Canada is certainly not immune, especially its French-speaking province of Quebec. The latest example is the debate over the Quebec government’s decision to soon table a “Charter of Secularism,” with the purported goal of clarifying the rules of a society that is becoming more and more religiously diverse.
Sadly, the current government’s approach suggests that any public expression of a minority religion is seen by many – including by some influential figures of the current Quebec government – as an encroachment by religion on the public sphere, whereas any Catholic manifestation is said to be part of Quebec’s heritage.
Last week, the minister responsible for the Charter of Secularism, Bernard Drainville, said that he considered the temporary waiver of restrictions on street parking in a district of Montreal during Shavuot “privileged treatment.” He appeared on numerous TV and radio shows across the province, repeating in interview after interview that this eminently modest exception was unacceptable. His view was echoed by many populists, happy to denounce this “privilege” given to the Jews.
The Jewish community of Quebec was united in its outrage over the troubling on-air insinuations. Eric Maldoff, president of the Center for Israel and Jewish Affairs (Quebec), captured the indignation of local Jewry: “Politicians and the media have a duty to ensure that the political and societal debate on secularism does not denigrate, nor stigmatize the Jewish community of Quebec, which has lived in Quebec while respecting its laws and social norms for two and a half centuries.”
We never heard Minister Drainville when Catholic churches across the province organized “Marches of Forgiveness” on Good Friday, during which streets are closed and police officers are on duty for hours while Catholic parishioners re-enact the 12 stations of the cross. Dozens of municipalities in Quebec have customized parking regulations for Christmas and Easter, to ensure people are not ticketed on those special days.
But when a benign act of neighborliness benefits a minority – here the Jewish community – similar treatment becomes unacceptable. Populist sentiments were fired up by an elected minister at the expense of the Jewish community. Drainville continues to claim that the Charter of Secularism will alleviate social divisions and yet, with his remarks, he effectively intensified those very tensions.
The Francophones’ situation in North America is precarious, representing only two percent of the North American population (about the same number as Jews, and we are all well acquainted with the challenge of assimilation within that community).
French Quebec is situated beside the most powerful linguistic and cultural (not to mention political, economic and military) hegemon in modern history.
Given this reality, some fears regarding group continuity are normal, if not healthy.
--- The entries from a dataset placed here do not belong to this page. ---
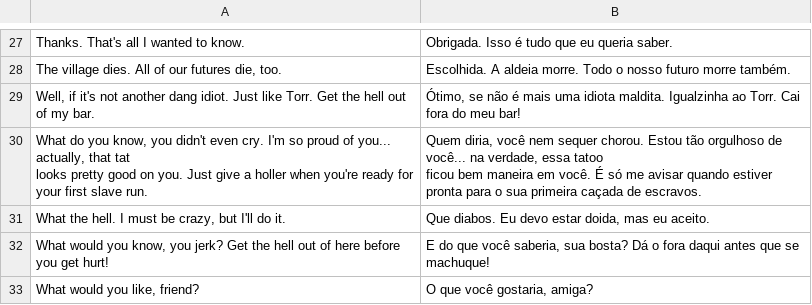
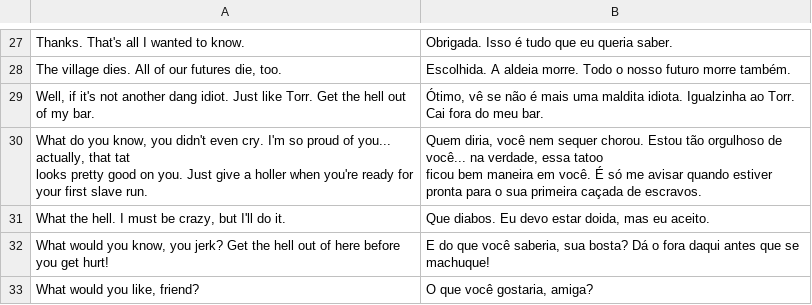
Before and after one commit to phobos2077/Fallout2_Restoration_Project, a CSV file: data/text/po/portuguese.po_female.csv, drawn as a sheet; only a part is shown, gaps mark what is left out.

```diff
--- a/data/text/po/portuguese.po_female.csv
+++ b/data/text/po/portuguese.po_female.csv
@@ -32,3 +32,3 @@
 "The village dies. All of our futures die, too.","Escolhida. A aldeia morre. Todo o nosso futuro morre também."
-"Well, if it's not another dang idiot. Just like Torr. Get the hell out of my bar.","Ótimo, se não é mais uma idiota maldita. Igualzinha ao Torr. Cai fora do meu bar!"
+"Well, if it's not another dang idiot. Just like Torr. Get the hell out of my bar.","Ótimo, vê se não é mais uma maldita idiota. Igualzinha ao Torr. Cai fora do meu bar."
 "What do you know, you didn't even cry. I'm so proud of you... actually, that tat
```
Also changed, not shown: 30 other files.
To my knowledge, Quebec is the only society that is both a minority enclave and a high immigration society. According to an official report produced following hearings on reasonable accommodations for minority groups written by widely respected intellectuals Charles Taylor and Gérard Bouchard, since the end of the 1940s, Quebec has consistently been one of the top 10 industrialized societies in terms of per capita immigration.
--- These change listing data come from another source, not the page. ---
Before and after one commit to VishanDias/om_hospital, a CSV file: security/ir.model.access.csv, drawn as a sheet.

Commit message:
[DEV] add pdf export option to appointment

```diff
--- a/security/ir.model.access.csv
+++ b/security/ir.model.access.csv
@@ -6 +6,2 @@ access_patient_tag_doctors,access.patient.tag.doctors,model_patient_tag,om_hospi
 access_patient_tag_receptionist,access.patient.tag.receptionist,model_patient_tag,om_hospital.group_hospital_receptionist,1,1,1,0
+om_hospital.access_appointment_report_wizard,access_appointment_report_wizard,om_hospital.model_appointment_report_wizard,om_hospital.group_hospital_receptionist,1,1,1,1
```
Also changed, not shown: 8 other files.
Having twice rejected independence in referendums (1980 and 1995), while not fully buying into a broader pan-Canadian vision, Quebeckers are debating who they are, what their society stands for, and what ultimately constitutes their core values. The relationship between state and religion does indeed need to be clarified in view of the massive changes Quebeckers are experiencing. There needs to be separation – and clarification – between the two spheres.
And of course secularism cannot be built on a tabula rasa. A society is not a blank canvas. It comes with a history and a personality. While Quebec is now the least religious society in North America, historically there is no doubt that it was highly influenced by the Catholic Church.
However, if one considers any expression of religion acceptable as long as it is Catholic but unacceptable if it is Jewish (or any other minority religion), one will logically diminish the rights of minorities – a prospect most Quebeckers would surely view as abhorrent. Secularism should not be used as an instrument to encourage minorities to obscure their traditions (which, by and large, are entirely compatible with a modern pluralistic democracy) and simply disappear.
Catholicism has unquestionable deep cultural and historical roots in Quebec, something the Jewish community has always accepted. I would not dream of calling for the removal of the iconic cross from Montreal’s Mount Royal or change the names of numerous towns and villages that bear Catholic saints’ names. However, it is crucial that the same rules apply for all public expressions of faith.
Jews have been in Quebec for more than 250 years. They belong to Quebec. They are part of Quebec. After a quarter millennia, Judaism is also a significant part of Quebec.
The debate going on in Quebec is a preview of what other high-immigration Western societies will likely go through. While it is of course legitimate to debate the place of religion in any society, no such discussion should be used to score political points at the expense of minorities. To do so is to play a very dangerous game.The author is general counsel and a senior government adviser for the Centre consultatif des relations juives et israéliennes.